Selah is a word found in the Old Testament. It shows up 71 times in the book of Psalms, and then you’ll see it 3 more times in Habakkuk, one of the prophets.
For example, see Psalm 3, which we’ve been reading as a church this week:
O LORD, how many are my foes! Many are rising against me; many are saying of my soul, there is no salvation for him in God. Selah
But you, O LORD, are a shield about me, my glory and the lifter of my head. I cried aloud to the LORD, and he answered me from his holy hill. Selah
(Psalm 3:1-4, emphasis added)
The meaning of the Hebrew word is somewhat enigmatic, but most scholars believe it is a musical term meaning: “stop and listen” or “pause, and think about that.” So it could also mean that a musical interlude should be inserted at that point.
One interpretation is that the word selah comes from a Hebrew root word, calah, which means “to hang.” Back in the OT, people would hang things on a scale to weigh them and then assign value or worth.
It’s as if the Psalmist is saying, “stop and hang out right here; weigh what you just said or heard; ponder it’s meaning and worth.”
These “hanging” moments are part of the rhythm of the psalms. I don’t know about you, but I need moments like this in the rhythm of my daily life.
What if we practiced selah? Stop. Listen. Pay attention. Weigh what you just read, what you just saw or experienced, what you just heard, what you just said.
We are inundated with information and opinions, articles and Facebook posts. I read a lot of them. And then I move on to the next cat video.
What if we stopped and weighed? A sunset. A moment around the table with friends. A lyric in a song. A line from a book. What if we stopped and weighed before we posted it?
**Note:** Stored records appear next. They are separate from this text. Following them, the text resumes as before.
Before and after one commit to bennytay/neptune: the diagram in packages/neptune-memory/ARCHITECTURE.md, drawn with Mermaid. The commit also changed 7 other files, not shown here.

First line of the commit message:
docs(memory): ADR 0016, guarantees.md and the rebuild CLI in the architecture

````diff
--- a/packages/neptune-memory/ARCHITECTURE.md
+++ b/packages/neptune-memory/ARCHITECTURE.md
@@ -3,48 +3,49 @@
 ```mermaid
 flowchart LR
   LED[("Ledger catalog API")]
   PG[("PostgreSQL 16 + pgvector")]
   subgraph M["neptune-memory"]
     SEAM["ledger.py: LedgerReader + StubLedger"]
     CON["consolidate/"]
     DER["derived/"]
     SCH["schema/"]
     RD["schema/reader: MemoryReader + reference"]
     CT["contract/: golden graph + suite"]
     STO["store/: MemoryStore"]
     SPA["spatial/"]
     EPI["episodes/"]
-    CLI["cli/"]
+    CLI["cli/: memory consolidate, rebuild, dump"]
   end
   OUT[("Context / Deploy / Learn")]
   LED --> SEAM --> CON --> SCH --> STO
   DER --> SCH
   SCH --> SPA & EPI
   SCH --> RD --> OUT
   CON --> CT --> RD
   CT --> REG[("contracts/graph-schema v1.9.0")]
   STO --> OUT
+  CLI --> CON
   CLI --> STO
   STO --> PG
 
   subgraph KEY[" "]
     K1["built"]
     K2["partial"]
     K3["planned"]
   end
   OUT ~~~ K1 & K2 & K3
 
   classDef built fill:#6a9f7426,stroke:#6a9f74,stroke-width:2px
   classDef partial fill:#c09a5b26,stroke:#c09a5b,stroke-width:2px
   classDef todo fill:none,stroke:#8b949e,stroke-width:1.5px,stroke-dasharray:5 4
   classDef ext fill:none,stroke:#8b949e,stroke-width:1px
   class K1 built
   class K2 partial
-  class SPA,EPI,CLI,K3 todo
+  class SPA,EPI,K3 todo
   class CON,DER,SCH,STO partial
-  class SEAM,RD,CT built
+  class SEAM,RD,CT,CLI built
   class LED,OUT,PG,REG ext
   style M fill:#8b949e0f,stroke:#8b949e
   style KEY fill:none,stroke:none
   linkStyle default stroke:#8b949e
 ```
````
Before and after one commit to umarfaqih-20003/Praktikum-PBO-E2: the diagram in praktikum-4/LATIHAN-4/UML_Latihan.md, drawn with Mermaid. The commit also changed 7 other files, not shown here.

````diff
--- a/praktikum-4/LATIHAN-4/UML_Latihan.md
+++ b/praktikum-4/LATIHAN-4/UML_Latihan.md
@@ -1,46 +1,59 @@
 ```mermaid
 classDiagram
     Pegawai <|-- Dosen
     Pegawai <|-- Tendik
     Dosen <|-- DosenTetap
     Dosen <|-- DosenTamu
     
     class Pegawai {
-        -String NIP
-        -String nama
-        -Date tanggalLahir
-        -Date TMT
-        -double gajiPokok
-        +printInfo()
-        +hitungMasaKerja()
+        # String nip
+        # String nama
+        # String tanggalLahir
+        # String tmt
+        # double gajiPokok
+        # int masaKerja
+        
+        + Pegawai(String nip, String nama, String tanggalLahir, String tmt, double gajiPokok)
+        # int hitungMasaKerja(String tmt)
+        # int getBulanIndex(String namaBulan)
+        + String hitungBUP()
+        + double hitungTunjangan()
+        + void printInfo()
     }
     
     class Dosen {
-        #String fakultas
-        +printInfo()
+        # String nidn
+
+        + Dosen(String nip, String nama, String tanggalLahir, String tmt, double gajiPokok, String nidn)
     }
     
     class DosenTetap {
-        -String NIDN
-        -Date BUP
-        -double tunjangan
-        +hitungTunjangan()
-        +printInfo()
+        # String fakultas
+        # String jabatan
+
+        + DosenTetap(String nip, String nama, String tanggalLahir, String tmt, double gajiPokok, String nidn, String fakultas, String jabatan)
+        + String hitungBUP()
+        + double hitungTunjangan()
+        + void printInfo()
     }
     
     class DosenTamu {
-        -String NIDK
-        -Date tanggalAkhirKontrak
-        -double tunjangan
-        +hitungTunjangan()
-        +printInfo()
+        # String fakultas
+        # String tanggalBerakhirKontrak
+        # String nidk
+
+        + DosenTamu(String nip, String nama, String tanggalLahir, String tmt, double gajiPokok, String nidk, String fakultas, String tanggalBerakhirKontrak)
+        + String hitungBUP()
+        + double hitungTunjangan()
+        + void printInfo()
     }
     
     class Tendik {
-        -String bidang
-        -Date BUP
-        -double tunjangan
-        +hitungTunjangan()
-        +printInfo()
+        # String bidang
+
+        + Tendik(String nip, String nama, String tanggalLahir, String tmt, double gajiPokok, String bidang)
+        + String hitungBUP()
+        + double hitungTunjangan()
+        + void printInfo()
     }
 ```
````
What if we read God’s Word this way? Instead of cramming it in and checking the box, what if we took a smaller bite and practiced selah? “Wow, what is this really saying?”
We live in a busy world. We have to make time to reflect. That’s why God’s Word is trying to build it in.